[EXERCISE DESCRIPTION]
Each line below is to be copied exactly as it appears.

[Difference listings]
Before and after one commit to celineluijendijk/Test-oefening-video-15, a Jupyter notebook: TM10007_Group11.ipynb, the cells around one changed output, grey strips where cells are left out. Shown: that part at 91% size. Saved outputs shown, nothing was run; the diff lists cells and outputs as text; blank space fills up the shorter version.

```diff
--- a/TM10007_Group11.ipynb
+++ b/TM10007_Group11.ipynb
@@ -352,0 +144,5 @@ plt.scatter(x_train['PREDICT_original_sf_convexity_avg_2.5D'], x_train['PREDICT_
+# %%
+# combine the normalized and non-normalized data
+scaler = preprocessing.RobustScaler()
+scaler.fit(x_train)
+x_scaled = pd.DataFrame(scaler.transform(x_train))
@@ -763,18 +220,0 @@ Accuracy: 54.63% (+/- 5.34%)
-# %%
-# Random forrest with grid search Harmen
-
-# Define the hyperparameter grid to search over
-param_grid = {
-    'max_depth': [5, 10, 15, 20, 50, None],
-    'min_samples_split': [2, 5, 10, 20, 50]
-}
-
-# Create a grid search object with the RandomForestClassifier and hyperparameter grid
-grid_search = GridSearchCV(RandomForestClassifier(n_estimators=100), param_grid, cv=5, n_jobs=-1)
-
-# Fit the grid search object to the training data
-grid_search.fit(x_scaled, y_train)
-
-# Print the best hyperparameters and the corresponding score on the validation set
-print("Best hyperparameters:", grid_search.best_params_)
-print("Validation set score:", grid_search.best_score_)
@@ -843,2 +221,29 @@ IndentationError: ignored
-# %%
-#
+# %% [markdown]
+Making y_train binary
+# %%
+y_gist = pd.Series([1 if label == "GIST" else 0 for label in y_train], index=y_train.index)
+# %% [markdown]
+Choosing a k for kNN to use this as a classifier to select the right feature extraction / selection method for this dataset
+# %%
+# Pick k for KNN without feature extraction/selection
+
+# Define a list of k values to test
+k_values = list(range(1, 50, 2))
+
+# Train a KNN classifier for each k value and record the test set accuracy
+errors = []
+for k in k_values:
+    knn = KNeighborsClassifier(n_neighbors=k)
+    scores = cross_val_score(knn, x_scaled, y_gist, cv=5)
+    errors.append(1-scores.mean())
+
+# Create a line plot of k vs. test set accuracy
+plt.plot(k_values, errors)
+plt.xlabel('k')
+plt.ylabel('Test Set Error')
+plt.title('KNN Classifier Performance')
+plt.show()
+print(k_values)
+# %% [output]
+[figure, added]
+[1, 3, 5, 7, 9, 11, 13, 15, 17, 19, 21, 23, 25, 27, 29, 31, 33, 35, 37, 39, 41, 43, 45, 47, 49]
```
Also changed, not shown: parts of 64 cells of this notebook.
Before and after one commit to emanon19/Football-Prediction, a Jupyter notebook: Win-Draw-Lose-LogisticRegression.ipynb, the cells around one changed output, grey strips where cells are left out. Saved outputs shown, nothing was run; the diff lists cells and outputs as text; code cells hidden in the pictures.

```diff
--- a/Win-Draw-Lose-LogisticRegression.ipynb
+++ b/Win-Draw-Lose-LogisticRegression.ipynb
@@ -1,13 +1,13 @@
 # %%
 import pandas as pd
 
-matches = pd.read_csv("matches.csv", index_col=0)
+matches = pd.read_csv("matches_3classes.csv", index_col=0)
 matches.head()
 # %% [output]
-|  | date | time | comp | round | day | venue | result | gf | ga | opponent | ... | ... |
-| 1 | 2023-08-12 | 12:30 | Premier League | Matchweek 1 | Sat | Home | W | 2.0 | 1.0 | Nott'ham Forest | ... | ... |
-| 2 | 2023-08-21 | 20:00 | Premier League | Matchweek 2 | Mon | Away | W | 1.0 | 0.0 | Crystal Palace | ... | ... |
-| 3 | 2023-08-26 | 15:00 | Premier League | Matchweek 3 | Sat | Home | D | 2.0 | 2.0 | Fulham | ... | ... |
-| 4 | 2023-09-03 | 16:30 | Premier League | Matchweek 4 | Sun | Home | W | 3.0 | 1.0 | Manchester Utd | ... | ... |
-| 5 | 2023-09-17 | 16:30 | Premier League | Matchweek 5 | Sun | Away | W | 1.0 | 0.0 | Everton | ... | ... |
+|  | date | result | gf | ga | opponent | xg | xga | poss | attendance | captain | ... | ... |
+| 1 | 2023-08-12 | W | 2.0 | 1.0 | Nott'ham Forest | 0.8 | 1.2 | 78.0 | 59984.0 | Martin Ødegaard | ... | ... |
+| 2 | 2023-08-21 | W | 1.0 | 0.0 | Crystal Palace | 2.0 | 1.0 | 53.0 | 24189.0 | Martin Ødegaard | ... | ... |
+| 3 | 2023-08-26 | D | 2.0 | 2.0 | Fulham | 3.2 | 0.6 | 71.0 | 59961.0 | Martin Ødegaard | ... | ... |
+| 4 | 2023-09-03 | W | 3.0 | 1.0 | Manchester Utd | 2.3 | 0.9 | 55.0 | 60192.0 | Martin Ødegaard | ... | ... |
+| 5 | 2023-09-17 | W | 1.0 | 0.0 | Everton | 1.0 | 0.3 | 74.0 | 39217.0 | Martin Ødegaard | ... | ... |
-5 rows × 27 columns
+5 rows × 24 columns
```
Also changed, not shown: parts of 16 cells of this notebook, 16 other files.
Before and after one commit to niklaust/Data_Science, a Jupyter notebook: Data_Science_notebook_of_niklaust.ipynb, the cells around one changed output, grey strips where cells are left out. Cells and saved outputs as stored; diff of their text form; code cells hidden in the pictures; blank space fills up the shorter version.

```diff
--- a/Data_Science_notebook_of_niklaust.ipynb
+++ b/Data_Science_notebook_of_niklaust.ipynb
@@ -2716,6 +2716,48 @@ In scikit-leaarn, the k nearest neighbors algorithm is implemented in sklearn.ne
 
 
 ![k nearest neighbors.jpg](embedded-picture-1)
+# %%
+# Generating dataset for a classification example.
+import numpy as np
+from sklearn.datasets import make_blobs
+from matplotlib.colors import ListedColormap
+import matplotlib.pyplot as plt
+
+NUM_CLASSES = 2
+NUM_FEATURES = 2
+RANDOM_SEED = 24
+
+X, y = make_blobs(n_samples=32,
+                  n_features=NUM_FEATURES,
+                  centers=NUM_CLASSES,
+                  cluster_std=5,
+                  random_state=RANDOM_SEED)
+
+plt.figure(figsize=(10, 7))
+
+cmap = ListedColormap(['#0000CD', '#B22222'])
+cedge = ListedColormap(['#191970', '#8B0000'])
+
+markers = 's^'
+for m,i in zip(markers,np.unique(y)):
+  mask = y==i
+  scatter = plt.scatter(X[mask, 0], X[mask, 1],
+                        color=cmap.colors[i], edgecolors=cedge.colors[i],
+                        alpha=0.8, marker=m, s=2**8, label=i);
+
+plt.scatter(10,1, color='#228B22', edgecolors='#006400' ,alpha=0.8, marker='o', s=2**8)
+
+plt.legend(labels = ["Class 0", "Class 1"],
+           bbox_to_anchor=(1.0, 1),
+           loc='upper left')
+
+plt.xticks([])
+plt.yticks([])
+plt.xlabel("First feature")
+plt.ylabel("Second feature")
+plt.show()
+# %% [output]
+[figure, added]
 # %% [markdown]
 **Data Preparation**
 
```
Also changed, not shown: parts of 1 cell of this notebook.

[SOLUTION]
Before and after one commit to celineluijendijk/Test-oefening-video-15, a Jupyter notebook: TM10007_Group11.ipynb, the cells around one changed output, grey strips where cells are left out. Shown: that part at 91% size. Saved outputs shown, nothing was run; the diff lists cells and outputs as text; blank space fills up the shorter version.

```diff
--- a/TM10007_Group11.ipynb
+++ b/TM10007_Group11.ipynb
@@ -352,0 +144,5 @@ plt.scatter(x_train['PREDICT_original_sf_convexity_avg_2.5D'], x_train['PREDICT_
+# %%
+# combine the normalized and non-normalized data
+scaler = preprocessing.RobustScaler()
+scaler.fit(x_train)
+x_scaled = pd.DataFrame(scaler.transform(x_train))
@@ -763,18 +220,0 @@ Accuracy: 54.63% (+/- 5.34%)
-# %%
-# Random forrest with grid search Harmen
-
-# Define the hyperparameter grid to search over
-param_grid = {
-    'max_depth': [5, 10, 15, 20, 50, None],
-    'min_samples_split': [2, 5, 10, 20, 50]
-}
-
-# Create a grid search object with the RandomForestClassifier and hyperparameter grid
-grid_search = GridSearchCV(RandomForestClassifier(n_estimators=100), param_grid, cv=5, n_jobs=-1)
-
-# Fit the grid search object to the training data
-grid_search.fit(x_scaled, y_train)
-
-# Print the best hyperparameters and the corresponding score on the validation set
-print("Best hyperparameters:", grid_search.best_params_)
-print("Validation set score:", grid_search.best_score_)
@@ -843,2 +221,29 @@ IndentationError: ignored
-# %%
-#
+# %% [markdown]
+Making y_train binary
+# %%
+y_gist = pd.Series([1 if label == "GIST" else 0 for label in y_train], index=y_train.index)
+# %% [markdown]
+Choosing a k for kNN to use this as a classifier to select the right feature extraction / selection method for this dataset
+# %%
+# Pick k for KNN without feature extraction/selection
+
+# Define a list of k values to test
+k_values = list(range(1, 50, 2))
+
+# Train a KNN classifier for each k value and record the test set accuracy
+errors = []
+for k in k_values:
+    knn = KNeighborsClassifier(n_neighbors=k)
+    scores = cross_val_score(knn, x_scaled, y_gist, cv=5)
+    errors.append(1-scores.mean())
+
+# Create a line plot of k vs. test set accuracy
+plt.plot(k_values, errors)
+plt.xlabel('k')
+plt.ylabel('Test Set Error')
+plt.title('KNN Classifier Performance')
+plt.show()
+print(k_values)
+# %% [output]
+[figure, added]
+[1, 3, 5, 7, 9, 11, 13, 15, 17, 19, 21, 23, 25, 27, 29, 31, 33, 35, 37, 39, 41, 43, 45, 47, 49]
```
Also changed, not shown: parts of 64 cells of this notebook.
Before and after one commit to emanon19/Football-Prediction, a Jupyter notebook: Win-Draw-Lose-LogisticRegression.ipynb, the cells around one changed output, grey strips where cells are left out. Saved outputs shown, nothing was run; the diff lists cells and outputs as text; code cells hidden in the pictures.

```diff
--- a/Win-Draw-Lose-LogisticRegression.ipynb
+++ b/Win-Draw-Lose-LogisticRegression.ipynb
@@ -1,13 +1,13 @@
 # %%
 import pandas as pd
 
-matches = pd.read_csv("matches.csv", index_col=0)
+matches = pd.read_csv("matches_3classes.csv", index_col=0)
 matches.head()
 # %% [output]
-|  | date | time | comp | round | day | venue | result | gf | ga | opponent | ... | ... |
-| 1 | 2023-08-12 | 12:30 | Premier League | Matchweek 1 | Sat | Home | W | 2.0 | 1.0 | Nott'ham Forest | ... | ... |
-| 2 | 2023-08-21 | 20:00 | Premier League | Matchweek 2 | Mon | Away | W | 1.0 | 0.0 | Crystal Palace | ... | ... |
-| 3 | 2023-08-26 | 15:00 | Premier League | Matchweek 3 | Sat | Home | D | 2.0 | 2.0 | Fulham | ... | ... |
-| 4 | 2023-09-03 | 16:30 | Premier League | Matchweek 4 | Sun | Home | W | 3.0 | 1.0 | Manchester Utd | ... | ... |
-| 5 | 2023-09-17 | 16:30 | Premier League | Matchweek 5 | Sun | Away | W | 1.0 | 0.0 | Everton | ... | ... |
+|  | date | result | gf | ga | opponent | xg | xga | poss | attendance | captain | ... | ... |
+| 1 | 2023-08-12 | W | 2.0 | 1.0 | Nott'ham Forest | 0.8 | 1.2 | 78.0 | 59984.0 | Martin Ødegaard | ... | ... |
+| 2 | 2023-08-21 | W | 1.0 | 0.0 | Crystal Palace | 2.0 | 1.0 | 53.0 | 24189.0 | Martin Ødegaard | ... | ... |
+| 3 | 2023-08-26 | D | 2.0 | 2.0 | Fulham | 3.2 | 0.6 | 71.0 | 59961.0 | Martin Ødegaard | ... | ... |
+| 4 | 2023-09-03 | W | 3.0 | 1.0 | Manchester Utd | 2.3 | 0.9 | 55.0 | 60192.0 | Martin Ødegaard | ... | ... |
+| 5 | 2023-09-17 | W | 1.0 | 0.0 | Everton | 1.0 | 0.3 | 74.0 | 39217.0 | Martin Ødegaard | ... | ... |
-5 rows × 27 columns
+5 rows × 24 columns
```
Also changed, not shown: parts of 16 cells of this notebook, 16 other files.
Before and after one commit to niklaust/Data_Science, a Jupyter notebook: Data_Science_notebook_of_niklaust.ipynb, the cells around one changed output, grey strips where cells are left out. Cells and saved outputs as stored; diff of their text form; code cells hidden in the pictures; blank space fills up the shorter version.

```diff
--- a/Data_Science_notebook_of_niklaust.ipynb
+++ b/Data_Science_notebook_of_niklaust.ipynb
@@ -2716,6 +2716,48 @@ In scikit-leaarn, the k nearest neighbors algorithm is implemented in sklearn.ne
 
 
 ![k nearest neighbors.jpg](embedded-picture-1)
+# %%
+# Generating dataset for a classification example.
+import numpy as np
+from sklearn.datasets import make_blobs
+from matplotlib.colors import ListedColormap
+import matplotlib.pyplot as plt
+
+NUM_CLASSES = 2
+NUM_FEATURES = 2
+RANDOM_SEED = 24
+
+X, y = make_blobs(n_samples=32,
+                  n_features=NUM_FEATURES,
+                  centers=NUM_CLASSES,
+                  cluster_std=5,
+                  random_state=RANDOM_SEED)
+
+plt.figure(figsize=(10, 7))
+
+cmap = ListedColormap(['#0000CD', '#B22222'])
+cedge = ListedColormap(['#191970', '#8B0000'])
+
+markers = 's^'
+for m,i in zip(markers,np.unique(y)):
+  mask = y==i
+  scatter = plt.scatter(X[mask, 0], X[mask, 1],
+                        color=cmap.colors[i], edgecolors=cedge.colors[i],
+                        alpha=0.8, marker=m, s=2**8, label=i);
+
+plt.scatter(10,1, color='#228B22', edgecolors='#006400' ,alpha=0.8, marker='o', s=2**8)
+
+plt.legend(labels = ["Class 0", "Class 1"],
+           bbox_to_anchor=(1.0, 1),
+           loc='upper left')
+
+plt.xticks([])
+plt.yticks([])
+plt.xlabel("First feature")
+plt.ylabel("Second feature")
+plt.show()
+# %% [output]
+[figure, added]
 # %% [markdown]
 **Data Preparation**
 
```
Also changed, not shown: parts of 1 cell of this notebook.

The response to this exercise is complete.